Edit difference data >>
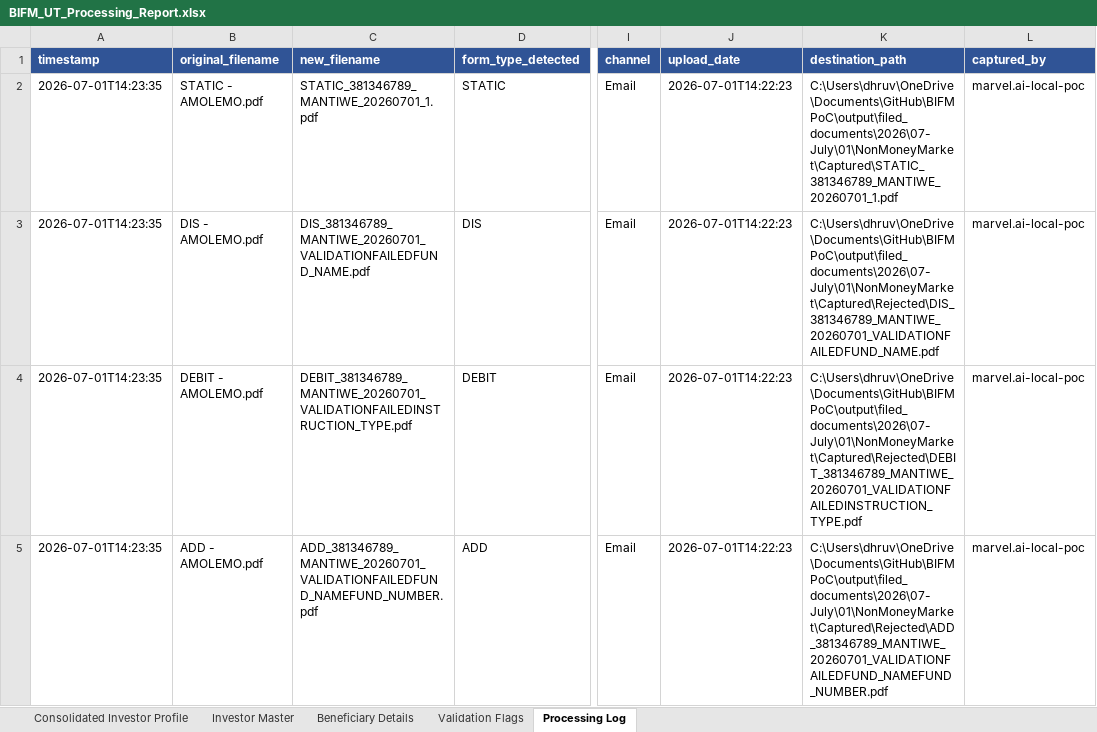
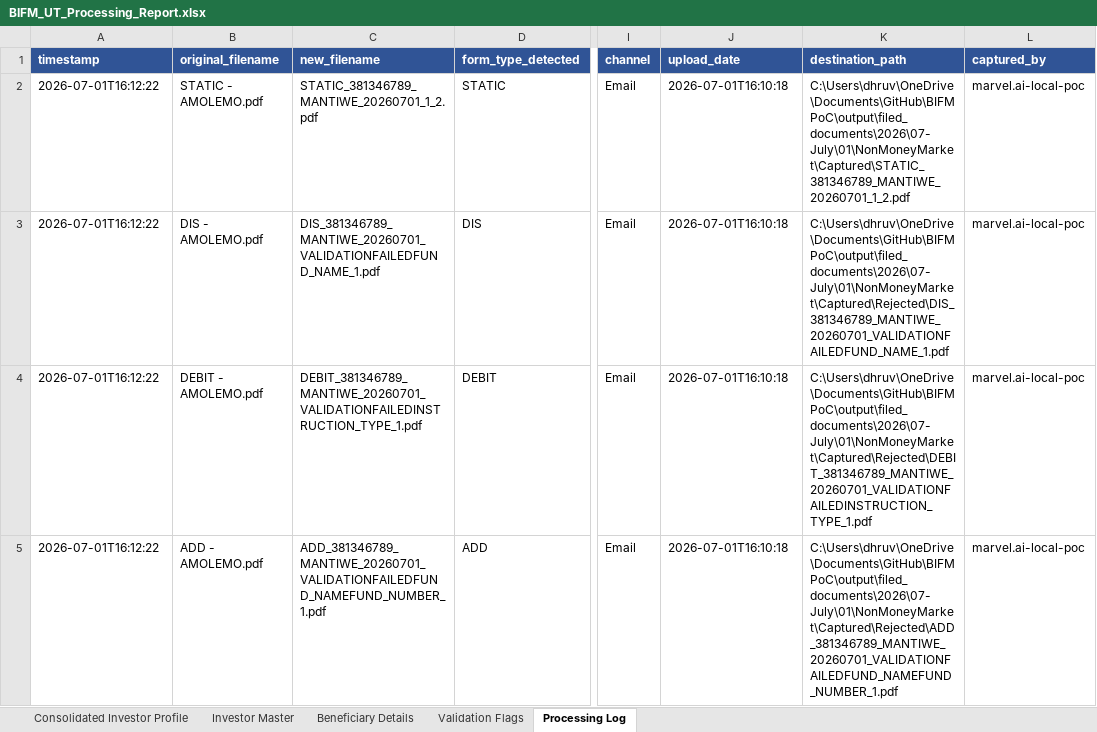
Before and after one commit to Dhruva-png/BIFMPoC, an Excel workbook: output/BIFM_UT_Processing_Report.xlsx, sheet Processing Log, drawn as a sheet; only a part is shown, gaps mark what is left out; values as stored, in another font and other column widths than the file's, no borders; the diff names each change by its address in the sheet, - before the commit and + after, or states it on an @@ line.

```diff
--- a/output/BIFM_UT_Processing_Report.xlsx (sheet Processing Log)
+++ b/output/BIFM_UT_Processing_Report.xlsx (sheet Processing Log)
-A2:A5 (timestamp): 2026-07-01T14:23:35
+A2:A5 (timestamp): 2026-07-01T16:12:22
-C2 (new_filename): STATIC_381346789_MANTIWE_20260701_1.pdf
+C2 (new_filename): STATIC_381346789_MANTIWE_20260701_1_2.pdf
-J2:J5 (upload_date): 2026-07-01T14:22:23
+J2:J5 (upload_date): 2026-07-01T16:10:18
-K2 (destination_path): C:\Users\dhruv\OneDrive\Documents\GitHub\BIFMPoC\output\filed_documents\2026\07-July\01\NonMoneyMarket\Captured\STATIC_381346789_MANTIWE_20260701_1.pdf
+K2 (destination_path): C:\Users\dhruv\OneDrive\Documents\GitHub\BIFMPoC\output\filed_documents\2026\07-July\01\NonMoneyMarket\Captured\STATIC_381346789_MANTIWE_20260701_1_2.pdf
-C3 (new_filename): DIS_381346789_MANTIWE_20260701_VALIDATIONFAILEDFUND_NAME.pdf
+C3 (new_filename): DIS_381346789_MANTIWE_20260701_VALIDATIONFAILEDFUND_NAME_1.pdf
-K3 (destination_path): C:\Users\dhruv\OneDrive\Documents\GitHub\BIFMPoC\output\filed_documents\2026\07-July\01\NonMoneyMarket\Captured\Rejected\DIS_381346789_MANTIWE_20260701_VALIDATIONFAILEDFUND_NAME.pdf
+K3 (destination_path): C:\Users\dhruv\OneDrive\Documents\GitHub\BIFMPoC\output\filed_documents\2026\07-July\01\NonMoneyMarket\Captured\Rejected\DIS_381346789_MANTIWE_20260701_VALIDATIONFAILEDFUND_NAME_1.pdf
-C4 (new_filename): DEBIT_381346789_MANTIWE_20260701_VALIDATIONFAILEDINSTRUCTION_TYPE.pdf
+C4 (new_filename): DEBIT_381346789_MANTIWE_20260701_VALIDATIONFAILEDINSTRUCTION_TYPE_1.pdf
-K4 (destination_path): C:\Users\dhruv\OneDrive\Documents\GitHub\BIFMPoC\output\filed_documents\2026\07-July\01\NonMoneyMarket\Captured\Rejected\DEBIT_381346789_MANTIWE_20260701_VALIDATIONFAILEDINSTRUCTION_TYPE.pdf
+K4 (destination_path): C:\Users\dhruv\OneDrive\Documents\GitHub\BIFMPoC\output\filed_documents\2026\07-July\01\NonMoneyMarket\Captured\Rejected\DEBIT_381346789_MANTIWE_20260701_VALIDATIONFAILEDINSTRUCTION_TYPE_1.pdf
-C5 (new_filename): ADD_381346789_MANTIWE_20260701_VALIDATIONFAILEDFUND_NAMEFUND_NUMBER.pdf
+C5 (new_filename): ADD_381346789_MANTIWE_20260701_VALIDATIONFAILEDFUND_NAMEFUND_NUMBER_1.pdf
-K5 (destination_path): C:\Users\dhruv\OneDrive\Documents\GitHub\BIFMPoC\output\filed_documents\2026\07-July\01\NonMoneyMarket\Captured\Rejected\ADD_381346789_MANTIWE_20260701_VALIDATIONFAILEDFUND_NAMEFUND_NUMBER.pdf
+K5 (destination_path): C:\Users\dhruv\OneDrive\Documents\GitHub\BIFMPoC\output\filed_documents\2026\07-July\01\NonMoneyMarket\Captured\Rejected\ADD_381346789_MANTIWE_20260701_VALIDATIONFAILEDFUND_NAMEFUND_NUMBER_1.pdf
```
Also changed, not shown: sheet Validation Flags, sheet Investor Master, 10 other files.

* * *

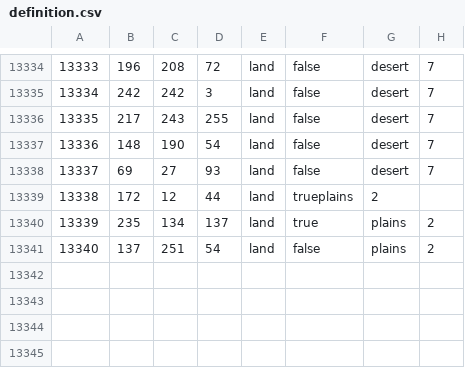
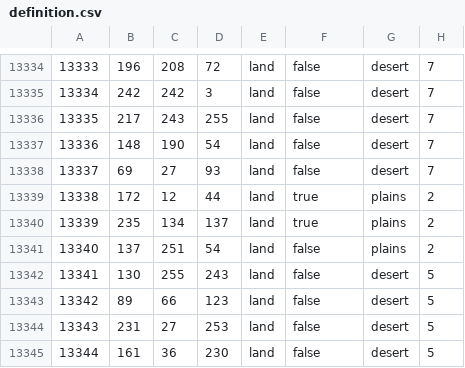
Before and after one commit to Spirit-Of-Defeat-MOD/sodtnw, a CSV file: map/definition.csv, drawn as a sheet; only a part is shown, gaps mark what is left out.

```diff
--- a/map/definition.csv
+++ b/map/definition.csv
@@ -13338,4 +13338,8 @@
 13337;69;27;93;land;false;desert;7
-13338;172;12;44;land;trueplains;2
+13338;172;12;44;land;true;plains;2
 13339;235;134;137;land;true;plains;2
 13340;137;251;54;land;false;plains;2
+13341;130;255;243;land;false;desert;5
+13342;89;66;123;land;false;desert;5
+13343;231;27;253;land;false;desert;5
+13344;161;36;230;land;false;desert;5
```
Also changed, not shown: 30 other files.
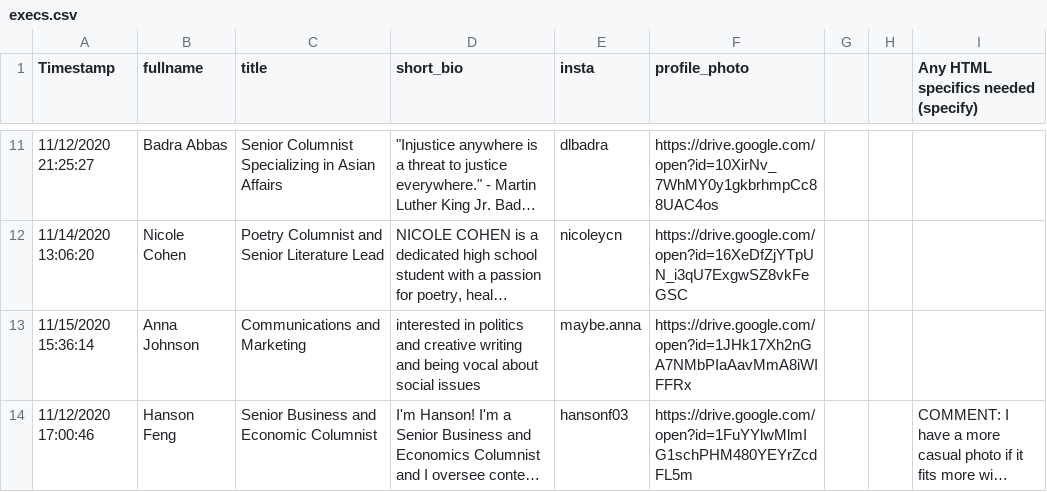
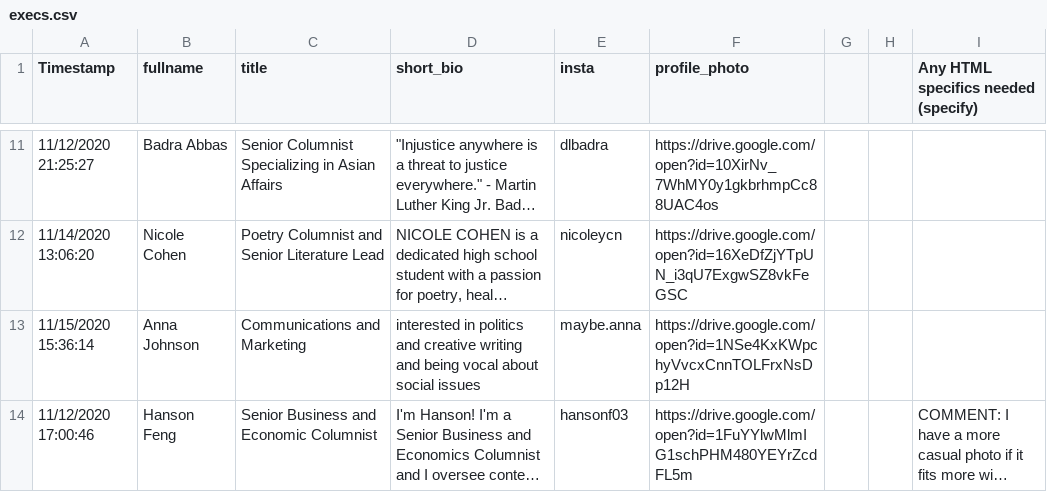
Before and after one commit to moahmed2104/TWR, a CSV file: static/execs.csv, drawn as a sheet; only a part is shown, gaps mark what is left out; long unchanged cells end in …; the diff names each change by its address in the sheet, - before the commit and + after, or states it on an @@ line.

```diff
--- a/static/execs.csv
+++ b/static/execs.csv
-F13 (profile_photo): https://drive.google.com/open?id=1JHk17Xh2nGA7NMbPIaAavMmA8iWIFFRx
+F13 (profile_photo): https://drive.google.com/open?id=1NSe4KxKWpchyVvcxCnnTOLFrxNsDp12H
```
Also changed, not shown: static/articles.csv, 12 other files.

TASK >> Go through the entries above and count the lines with the word "false", then give only that number.

OUTPUT BELOW >> 6